┌─ PROVIDED RECORDS
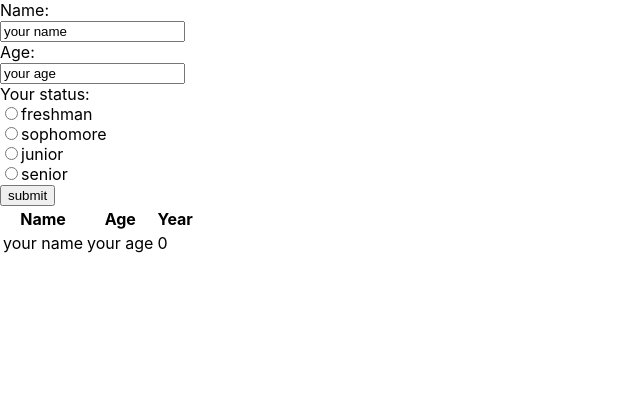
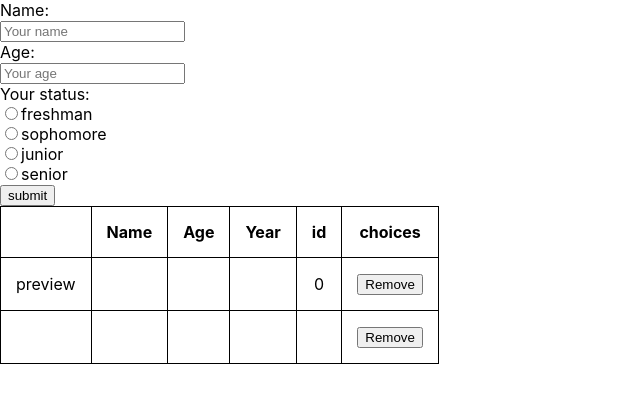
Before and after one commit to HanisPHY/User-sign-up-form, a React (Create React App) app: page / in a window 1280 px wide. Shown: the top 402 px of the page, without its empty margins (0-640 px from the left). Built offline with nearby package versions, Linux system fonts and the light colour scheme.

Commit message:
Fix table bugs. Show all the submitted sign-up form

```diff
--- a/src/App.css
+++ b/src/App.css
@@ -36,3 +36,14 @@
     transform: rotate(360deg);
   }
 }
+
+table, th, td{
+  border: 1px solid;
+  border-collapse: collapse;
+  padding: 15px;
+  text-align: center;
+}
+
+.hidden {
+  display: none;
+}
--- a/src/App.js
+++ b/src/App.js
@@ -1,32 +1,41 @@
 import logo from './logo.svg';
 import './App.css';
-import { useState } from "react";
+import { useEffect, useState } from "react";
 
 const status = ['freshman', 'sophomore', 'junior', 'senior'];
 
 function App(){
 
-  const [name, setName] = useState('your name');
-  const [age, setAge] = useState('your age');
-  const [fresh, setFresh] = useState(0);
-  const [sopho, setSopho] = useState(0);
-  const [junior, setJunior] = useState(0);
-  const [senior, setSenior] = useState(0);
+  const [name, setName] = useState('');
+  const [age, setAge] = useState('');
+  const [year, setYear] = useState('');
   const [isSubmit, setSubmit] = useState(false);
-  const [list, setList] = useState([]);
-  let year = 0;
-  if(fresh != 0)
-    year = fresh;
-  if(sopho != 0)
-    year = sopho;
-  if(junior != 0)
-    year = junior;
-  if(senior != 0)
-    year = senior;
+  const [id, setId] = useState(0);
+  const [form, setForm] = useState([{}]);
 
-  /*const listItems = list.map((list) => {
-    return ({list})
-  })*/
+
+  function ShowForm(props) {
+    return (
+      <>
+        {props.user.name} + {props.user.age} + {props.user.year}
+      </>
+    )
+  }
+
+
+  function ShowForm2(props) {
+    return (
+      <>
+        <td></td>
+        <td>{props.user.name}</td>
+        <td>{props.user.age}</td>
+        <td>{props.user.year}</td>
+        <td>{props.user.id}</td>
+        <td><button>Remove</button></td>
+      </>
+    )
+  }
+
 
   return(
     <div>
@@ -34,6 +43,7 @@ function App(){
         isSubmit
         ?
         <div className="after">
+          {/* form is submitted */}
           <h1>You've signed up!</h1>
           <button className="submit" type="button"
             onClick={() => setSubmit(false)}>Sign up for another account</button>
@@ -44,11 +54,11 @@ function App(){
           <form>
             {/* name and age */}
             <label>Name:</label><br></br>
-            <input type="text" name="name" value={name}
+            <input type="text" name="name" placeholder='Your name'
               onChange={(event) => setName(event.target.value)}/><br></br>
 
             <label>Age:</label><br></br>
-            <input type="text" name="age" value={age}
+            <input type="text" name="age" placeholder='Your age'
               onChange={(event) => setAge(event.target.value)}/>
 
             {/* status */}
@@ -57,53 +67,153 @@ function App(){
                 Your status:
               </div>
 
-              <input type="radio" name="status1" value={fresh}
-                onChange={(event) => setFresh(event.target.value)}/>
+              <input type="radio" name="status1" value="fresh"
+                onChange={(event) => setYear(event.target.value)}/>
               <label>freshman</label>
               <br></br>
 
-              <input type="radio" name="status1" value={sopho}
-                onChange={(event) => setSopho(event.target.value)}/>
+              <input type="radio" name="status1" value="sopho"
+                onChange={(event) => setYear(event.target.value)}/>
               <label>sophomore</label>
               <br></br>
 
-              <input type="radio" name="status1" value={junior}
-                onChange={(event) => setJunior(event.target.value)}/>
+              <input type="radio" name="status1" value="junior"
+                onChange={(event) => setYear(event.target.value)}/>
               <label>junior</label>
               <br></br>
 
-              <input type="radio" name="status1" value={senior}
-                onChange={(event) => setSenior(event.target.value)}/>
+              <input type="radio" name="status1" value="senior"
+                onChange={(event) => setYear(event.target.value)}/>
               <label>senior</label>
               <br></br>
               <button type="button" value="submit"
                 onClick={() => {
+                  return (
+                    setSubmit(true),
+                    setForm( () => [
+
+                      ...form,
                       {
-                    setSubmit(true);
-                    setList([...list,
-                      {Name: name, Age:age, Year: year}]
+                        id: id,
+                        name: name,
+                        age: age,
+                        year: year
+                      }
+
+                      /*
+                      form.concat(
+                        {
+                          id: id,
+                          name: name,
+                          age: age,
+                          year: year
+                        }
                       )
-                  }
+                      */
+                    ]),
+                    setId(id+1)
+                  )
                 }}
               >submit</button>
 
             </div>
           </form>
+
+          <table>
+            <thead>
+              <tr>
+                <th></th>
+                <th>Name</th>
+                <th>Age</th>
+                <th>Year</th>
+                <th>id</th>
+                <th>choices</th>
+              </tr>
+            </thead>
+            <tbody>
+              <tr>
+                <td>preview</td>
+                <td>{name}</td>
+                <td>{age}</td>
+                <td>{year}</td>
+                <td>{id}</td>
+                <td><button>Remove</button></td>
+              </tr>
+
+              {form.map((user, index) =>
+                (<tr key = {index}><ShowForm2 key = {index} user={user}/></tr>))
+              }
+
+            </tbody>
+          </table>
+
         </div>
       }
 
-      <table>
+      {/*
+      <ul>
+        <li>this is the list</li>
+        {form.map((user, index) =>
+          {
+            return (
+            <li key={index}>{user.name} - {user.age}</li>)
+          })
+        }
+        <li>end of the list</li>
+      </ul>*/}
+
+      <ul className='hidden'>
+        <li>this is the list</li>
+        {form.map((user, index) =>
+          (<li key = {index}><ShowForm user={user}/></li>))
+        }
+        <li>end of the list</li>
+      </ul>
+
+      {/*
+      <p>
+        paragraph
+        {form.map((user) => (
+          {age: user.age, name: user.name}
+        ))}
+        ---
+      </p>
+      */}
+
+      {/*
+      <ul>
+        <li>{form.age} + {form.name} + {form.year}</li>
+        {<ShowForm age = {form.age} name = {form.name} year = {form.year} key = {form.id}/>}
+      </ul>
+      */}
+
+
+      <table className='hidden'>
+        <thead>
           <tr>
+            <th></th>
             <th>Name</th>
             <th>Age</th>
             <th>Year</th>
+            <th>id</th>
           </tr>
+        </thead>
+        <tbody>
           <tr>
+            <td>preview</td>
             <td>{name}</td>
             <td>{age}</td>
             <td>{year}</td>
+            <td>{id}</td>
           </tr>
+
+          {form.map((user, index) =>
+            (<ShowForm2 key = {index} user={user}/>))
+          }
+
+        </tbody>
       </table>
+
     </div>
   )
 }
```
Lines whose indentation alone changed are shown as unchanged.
└─
--- BRIEF ---
Should a picture appear among the entries above, omit it and repeat everything else exactly.

--- OUTPUT OF THE EXERCISE ---
Before and after one commit to HanisPHY/User-sign-up-form, a React (Create React App) app: page / in a window 1280 px wide. Shown: the top 402 px of the page, without its empty margins (0-640 px from the left). Built offline with nearby package versions, Linux system fonts and the light colour scheme.

Commit message:
Fix table bugs. Show all the submitted sign-up form

```diff
--- a/src/App.css
+++ b/src/App.css
@@ -36,3 +36,14 @@
     transform: rotate(360deg);
   }
 }
+
+table, th, td{
+  border: 1px solid;
+  border-collapse: collapse;
+  padding: 15px;
+  text-align: center;
+}
+
+.hidden {
+  display: none;
+}
--- a/src/App.js
+++ b/src/App.js
@@ -1,32 +1,41 @@
 import logo from './logo.svg';
 import './App.css';
-import { useState } from "react";
+import { useEffect, useState } from "react";
 
 const status = ['freshman', 'sophomore', 'junior', 'senior'];
 
 function App(){
 
-  const [name, setName] = useState('your name');
-  const [age, setAge] = useState('your age');
-  const [fresh, setFresh] = useState(0);
-  const [sopho, setSopho] = useState(0);
-  const [junior, setJunior] = useState(0);
-  const [senior, setSenior] = useState(0);
+  const [name, setName] = useState('');
+  const [age, setAge] = useState('');
+  const [year, setYear] = useState('');
   const [isSubmit, setSubmit] = useState(false);
-  const [list, setList] = useState([]);
-  let year = 0;
-  if(fresh != 0)
-    year = fresh;
-  if(sopho != 0)
-    year = sopho;
-  if(junior != 0)
-    year = junior;
-  if(senior != 0)
-    year = senior;
+  const [id, setId] = useState(0);
+  const [form, setForm] = useState([{}]);
 
-  /*const listItems = list.map((list) => {
-    return ({list})
-  })*/
+
+  function ShowForm(props) {
+    return (
+      <>
+        {props.user.name} + {props.user.age} + {props.user.year}
+      </>
+    )
+  }
+
+
+  function ShowForm2(props) {
+    return (
+      <>
+        <td></td>
+        <td>{props.user.name}</td>
+        <td>{props.user.age}</td>
+        <td>{props.user.year}</td>
+        <td>{props.user.id}</td>
+        <td><button>Remove</button></td>
+      </>
+    )
+  }
+
 
   return(
     <div>
@@ -34,6 +43,7 @@ function App(){
         isSubmit
         ?
         <div className="after">
+          {/* form is submitted */}
           <h1>You've signed up!</h1>
           <button className="submit" type="button"
             onClick={() => setSubmit(false)}>Sign up for another account</button>
@@ -44,11 +54,11 @@ function App(){
           <form>
             {/* name and age */}
             <label>Name:</label><br></br>
-            <input type="text" name="name" value={name}
+            <input type="text" name="name" placeholder='Your name'
               onChange={(event) => setName(event.target.value)}/><br></br>
 
             <label>Age:</label><br></br>
-            <input type="text" name="age" value={age}
+            <input type="text" name="age" placeholder='Your age'
               onChange={(event) => setAge(event.target.value)}/>
 
             {/* status */}
@@ -57,53 +67,153 @@ function App(){
                 Your status:
               </div>
 
-              <input type="radio" name="status1" value={fresh}
-                onChange={(event) => setFresh(event.target.value)}/>
+              <input type="radio" name="status1" value="fresh"
+                onChange={(event) => setYear(event.target.value)}/>
               <label>freshman</label>
               <br></br>
 
-              <input type="radio" name="status1" value={sopho}
-                onChange={(event) => setSopho(event.target.value)}/>
+              <input type="radio" name="status1" value="sopho"
+                onChange={(event) => setYear(event.target.value)}/>
               <label>sophomore</label>
               <br></br>
 
-              <input type="radio" name="status1" value={junior}
-                onChange={(event) => setJunior(event.target.value)}/>
+              <input type="radio" name="status1" value="junior"
+                onChange={(event) => setYear(event.target.value)}/>
               <label>junior</label>
               <br></br>
 
-              <input type="radio" name="status1" value={senior}
-                onChange={(event) => setSenior(event.target.value)}/>
+              <input type="radio" name="status1" value="senior"
+                onChange={(event) => setYear(event.target.value)}/>
               <label>senior</label>
               <br></br>
               <button type="button" value="submit"
                 onClick={() => {
+                  return (
+                    setSubmit(true),
+                    setForm( () => [
+
+                      ...form,
                       {
-                    setSubmit(true);
-                    setList([...list,
-                      {Name: name, Age:age, Year: year}]
+                        id: id,
+                        name: name,
+                        age: age,
+                        year: year
+                      }
+
+                      /*
+                      form.concat(
+                        {
+                          id: id,
+                          name: name,
+                          age: age,
+                          year: year
+                        }
                       )
-                  }
+                      */
+                    ]),
+                    setId(id+1)
+                  )
                 }}
               >submit</button>
 
             </div>
           </form>
+
+          <table>
+            <thead>
+              <tr>
+                <th></th>
+                <th>Name</th>
+                <th>Age</th>
+                <th>Year</th>
+                <th>id</th>
+                <th>choices</th>
+              </tr>
+            </thead>
+            <tbody>
+              <tr>
+                <td>preview</td>
+                <td>{name}</td>
+                <td>{age}</td>
+                <td>{year}</td>
+                <td>{id}</td>
+                <td><button>Remove</button></td>
+              </tr>
+
+              {form.map((user, index) =>
+                (<tr key = {index}><ShowForm2 key = {index} user={user}/></tr>))
+              }
+
+            </tbody>
+          </table>
+
         </div>
       }
 
-      <table>
+      {/*
+      <ul>
+        <li>this is the list</li>
+        {form.map((user, index) =>
+          {
+            return (
+            <li key={index}>{user.name} - {user.age}</li>)
+          })
+        }
+        <li>end of the list</li>
+      </ul>*/}
+
+      <ul className='hidden'>
+        <li>this is the list</li>
+        {form.map((user, index) =>
+          (<li key = {index}><ShowForm user={user}/></li>))
+        }
+        <li>end of the list</li>
+      </ul>
+
+      {/*
+      <p>
+        paragraph
+        {form.map((user) => (
+          {age: user.age, name: user.name}
+        ))}
+        ---
+      </p>
+      */}
+
+      {/*
+      <ul>
+        <li>{form.age} + {form.name} + {form.year}</li>
+        {<ShowForm age = {form.age} name = {form.name} year = {form.year} key = {form.id}/>}
+      </ul>
+      */}
+
+
+      <table className='hidden'>
+        <thead>
           <tr>
+            <th></th>
             <th>Name</th>
             <th>Age</th>
             <th>Year</th>
+            <th>id</th>
           </tr>
+        </thead>
+        <tbody>
           <tr>
+            <td>preview</td>
             <td>{name}</td>
             <td>{age}</td>
             <td>{year}</td>
+            <td>{id}</td>
           </tr>
+
+          {form.map((user, index) =>
+            (<ShowForm2 key = {index} user={user}/>))
+          }
+
+        </tbody>
       </table>
+
     </div>
   )
 }
```
Lines whose indentation alone changed are shown as unchanged.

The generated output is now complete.